Saturday, January 26, 2013

Musicals

I grew up loving musicals. My first memory is of Julie Andrews and Dick Van Dyke singing in the musical film Mary Poppins. This was followed by Rex Harrison and Audrey Hepburn in My Fair Lady, and Julie Christie and Christopher Plummer in The Sound of Music, a host of singing stars in Oliver, and the catchy songs from the Jungle Book. My coming of age memories were deeply shaped by the Rocky Horror Picture Show, John Travolta and Olivia-Newton John in Grease, and Neil Diamond in the Jazz Singer. With the arrival of my children I have happily sung my way through the songs from the Lion King, Beauty and the Beast, and a host of other Disney movies.

My love of musical movies was supplanted by a love of musical stage productions. Because of South Africa’s apartheid-isolation from international arts, we had to be content with hearing recordings of the musicals by Andrew Lloyd Webber and lyrics by Tim Rice rather than seeing them.  I learned the words for Joseph, for Jesus Christ Superstar, Evita and Phantom of the Opera. In 1984 Jenny and I visited London, and were blown away by the live stage performance of Evita, followed a few nights later by Cats.
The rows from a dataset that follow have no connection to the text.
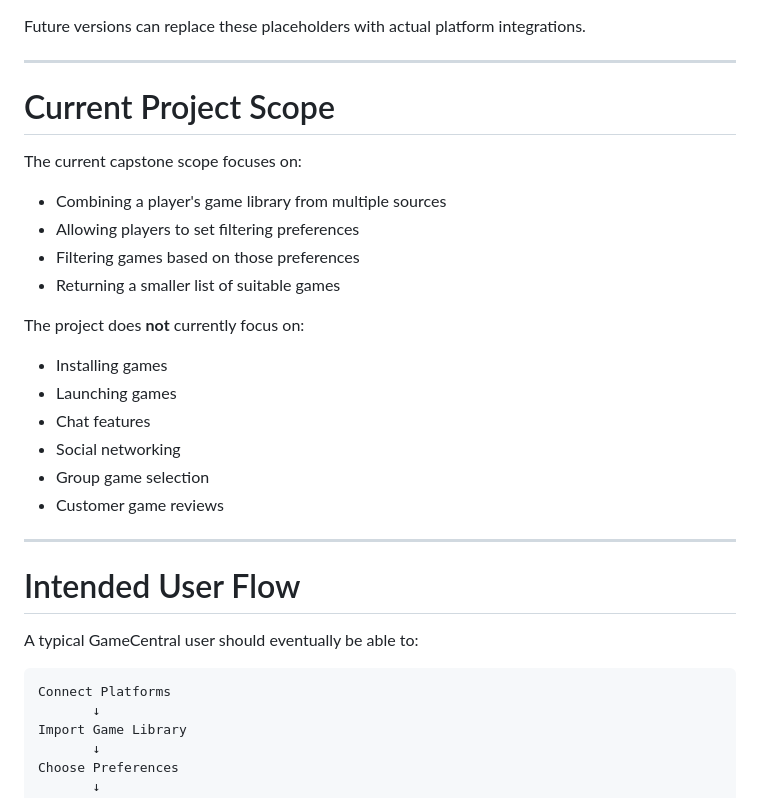
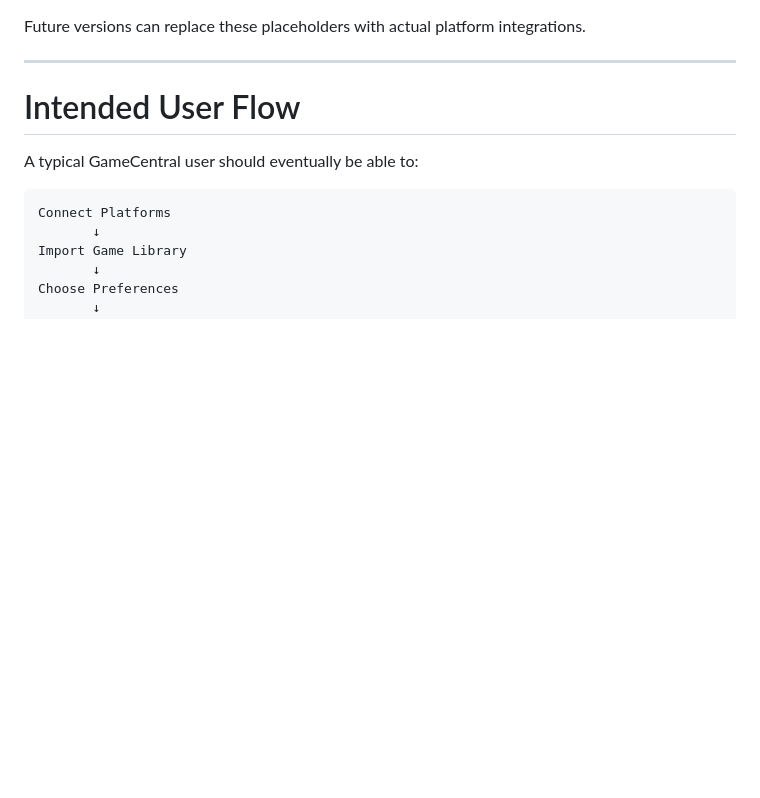
Before and after one commit to osman2301/GameCentral, a Markdown page: README.md, the part around one of its changes. Drawn GitHub-style; blank space fills up the shorter version.

```diff
--- a/README.md
+++ b/README.md
@@ -295,25 +241,6 @@ Future versions can replace these placeholders with actual platform integrations
 
 ---
 
-# Current Project Scope
-
-The current capstone scope focuses on:
-
-- Combining a player's game library from multiple sources
-- Allowing players to set filtering preferences
-- Filtering games based on those preferences
-- Returning a smaller list of suitable games
-
-The project does **not** currently focus on:
-
-- Installing games
-- Launching games
-- Chat features
-- Social networking
-- Group game selection
-- Customer game reviews
-
----
 
 # Intended User Flow
 
```
Also changed, not shown: other parts of README.md (+1 -55 lines).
We were hooked on live musicals – and as South Africa opened up to musicals we have enjoyed everything from Chicago to David Kramer’s District Six. But my all time favourite is Les Misérables.

Les Misérables , first published as a Victor Hugo historical novel in 1862, is a reflection on the tension in live between Grace and Law. My friend Alan Brews bought Jenny and me tickets to see it in Cape Town, and we were deeply moved by its message of hope in the love of God. I was privileged to see it again in New York with my friends Charmaine Morgan and Sidwell Mokgothu. Again I was moved to tears. Now it has come out as a musical film, and I intend seeing it. Will keep you posted.       
 

PS: I am intrigued to discover that the lyricist for the English-language musical adaptation is South African born Herbert Kretzmer. Born in Kroonstad in 1925 of Lithuanian Jewish immigrants William and Tilly Kretzmer, he left South Africa to become a journalist and theatre critic in London. He turned the original French words into the English version that – as of the end of 2012 - has become the longest running musical in the West End.

1 comment:

Barbara Shallue said...

Mary Poppins and Sound of Music are still two of my alltime favorites. (It was Julie Andrews in both, not Julie Christie, by the way. She was in Dr. Zhivago, another favorite, but not a musical!) Let us know what you thought of Les Miserables. One friend said she was disappointed in the music, so I'd like to know what you think (since we have similar taste, obviously!)